Proof of the big cats in neighborhood came in the form of skat (fecal matter) and spoor (trail signs like paw prints). We did see, in fact, Puma paw prints (the photos I took didn’t show them clearly enough to post), Jaguar skat (which we collected and later analyzed in the lab) and Ocelot claw scratches on a tree trunk. We also collected Puma fur samples. All of these items were spotted by Evelio’s keen eye and attention to detail.
We continued our jungle-traipse for five days, and managed to successfully place 20 out of 30 cameras. The final 10 cameras will be placed when Little John (Juanito) returns in July. Of course in July the jungle will be teaming with mosquitoes, chiggers and ticks. It will be raining like crazy, and the roads and trails will be nearly impassable. Sounds like a good time will be had by all.
Final thoughts: It wasn’t an easy week, but it was so worth it. We netted, weighed, measured, examined and banded local birds (posted earlier). We photographed many species of local birds, including the Pygmy Owl with the lizard in his talons (posted earlier). We became reacquainted with old friends like James Callaghan, Markus Tellkamp, Ricardo, Evelio and his son Santos. We made new friends with Big John (Juan) a Merida volunteer, Little John (Juanito) a Senior from Millsaps and, of course, Casey and Faryen (both Seniors from Millsaps). We successfully placed 20 of 30 cameras (only 10 more to go). It was a team effort, and we had a great team. I still have aches and pains where I shouldn’t, and a tad more sleep is due me. But all in all it was a wonderful and rewarding experience; not soon to be forgotten. I hope that you’ve enjoyed my photography this week, and maybe just learned a little something from my narrative. In a few months time hopefully we’ll have some images of the big cats to share with you all. Until then, buenas tardes amigos.

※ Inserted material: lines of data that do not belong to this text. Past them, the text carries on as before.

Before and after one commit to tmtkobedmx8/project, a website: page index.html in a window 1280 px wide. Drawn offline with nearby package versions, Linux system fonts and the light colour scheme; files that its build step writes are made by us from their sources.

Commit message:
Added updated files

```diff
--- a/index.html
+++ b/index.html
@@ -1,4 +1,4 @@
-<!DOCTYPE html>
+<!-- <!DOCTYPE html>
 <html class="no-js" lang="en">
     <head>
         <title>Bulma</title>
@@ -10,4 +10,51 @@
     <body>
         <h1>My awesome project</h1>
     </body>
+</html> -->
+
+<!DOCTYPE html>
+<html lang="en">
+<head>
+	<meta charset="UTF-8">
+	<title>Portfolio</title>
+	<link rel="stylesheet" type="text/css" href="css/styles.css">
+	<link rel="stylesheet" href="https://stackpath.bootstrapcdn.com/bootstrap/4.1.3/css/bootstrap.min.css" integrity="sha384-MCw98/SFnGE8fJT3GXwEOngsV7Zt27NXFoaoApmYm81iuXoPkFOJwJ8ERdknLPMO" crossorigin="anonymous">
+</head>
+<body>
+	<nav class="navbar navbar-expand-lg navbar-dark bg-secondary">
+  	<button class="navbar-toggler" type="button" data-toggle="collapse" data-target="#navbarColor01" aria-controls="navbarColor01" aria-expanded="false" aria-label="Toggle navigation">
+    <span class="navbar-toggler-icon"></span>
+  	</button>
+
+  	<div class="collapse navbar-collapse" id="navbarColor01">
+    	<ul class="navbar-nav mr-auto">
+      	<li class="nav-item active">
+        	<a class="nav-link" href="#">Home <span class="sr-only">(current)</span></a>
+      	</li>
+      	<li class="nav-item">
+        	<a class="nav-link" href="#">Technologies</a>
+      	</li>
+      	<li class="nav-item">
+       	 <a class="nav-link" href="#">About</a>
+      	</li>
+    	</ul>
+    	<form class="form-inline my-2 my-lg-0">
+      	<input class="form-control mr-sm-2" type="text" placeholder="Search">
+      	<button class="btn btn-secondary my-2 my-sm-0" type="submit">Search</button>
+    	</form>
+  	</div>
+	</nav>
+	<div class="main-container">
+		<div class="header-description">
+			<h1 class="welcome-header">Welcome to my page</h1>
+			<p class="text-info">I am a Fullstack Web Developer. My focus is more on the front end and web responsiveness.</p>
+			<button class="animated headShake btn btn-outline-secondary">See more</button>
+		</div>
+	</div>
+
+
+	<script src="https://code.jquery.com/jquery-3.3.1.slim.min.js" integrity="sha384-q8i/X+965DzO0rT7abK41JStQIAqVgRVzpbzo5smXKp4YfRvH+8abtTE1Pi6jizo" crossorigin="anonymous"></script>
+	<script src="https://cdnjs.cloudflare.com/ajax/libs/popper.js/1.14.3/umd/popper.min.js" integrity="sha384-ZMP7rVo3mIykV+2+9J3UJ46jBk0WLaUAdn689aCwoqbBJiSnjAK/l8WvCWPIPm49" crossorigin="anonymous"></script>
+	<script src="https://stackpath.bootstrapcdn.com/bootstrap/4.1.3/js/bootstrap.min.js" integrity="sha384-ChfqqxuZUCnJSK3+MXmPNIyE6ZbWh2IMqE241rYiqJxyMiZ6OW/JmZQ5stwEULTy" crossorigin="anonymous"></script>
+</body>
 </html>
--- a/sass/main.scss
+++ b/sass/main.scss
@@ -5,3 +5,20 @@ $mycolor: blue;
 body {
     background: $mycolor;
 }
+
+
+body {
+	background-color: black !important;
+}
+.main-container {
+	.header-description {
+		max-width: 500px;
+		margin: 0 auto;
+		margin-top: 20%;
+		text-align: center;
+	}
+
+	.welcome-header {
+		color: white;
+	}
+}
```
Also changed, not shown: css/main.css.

Stephen F. Dennstedt – Indochine Photography International
* Volunteer photographer for Kaxil Kiuic Biocultural Reserve and Puuc Jaguar Conservation.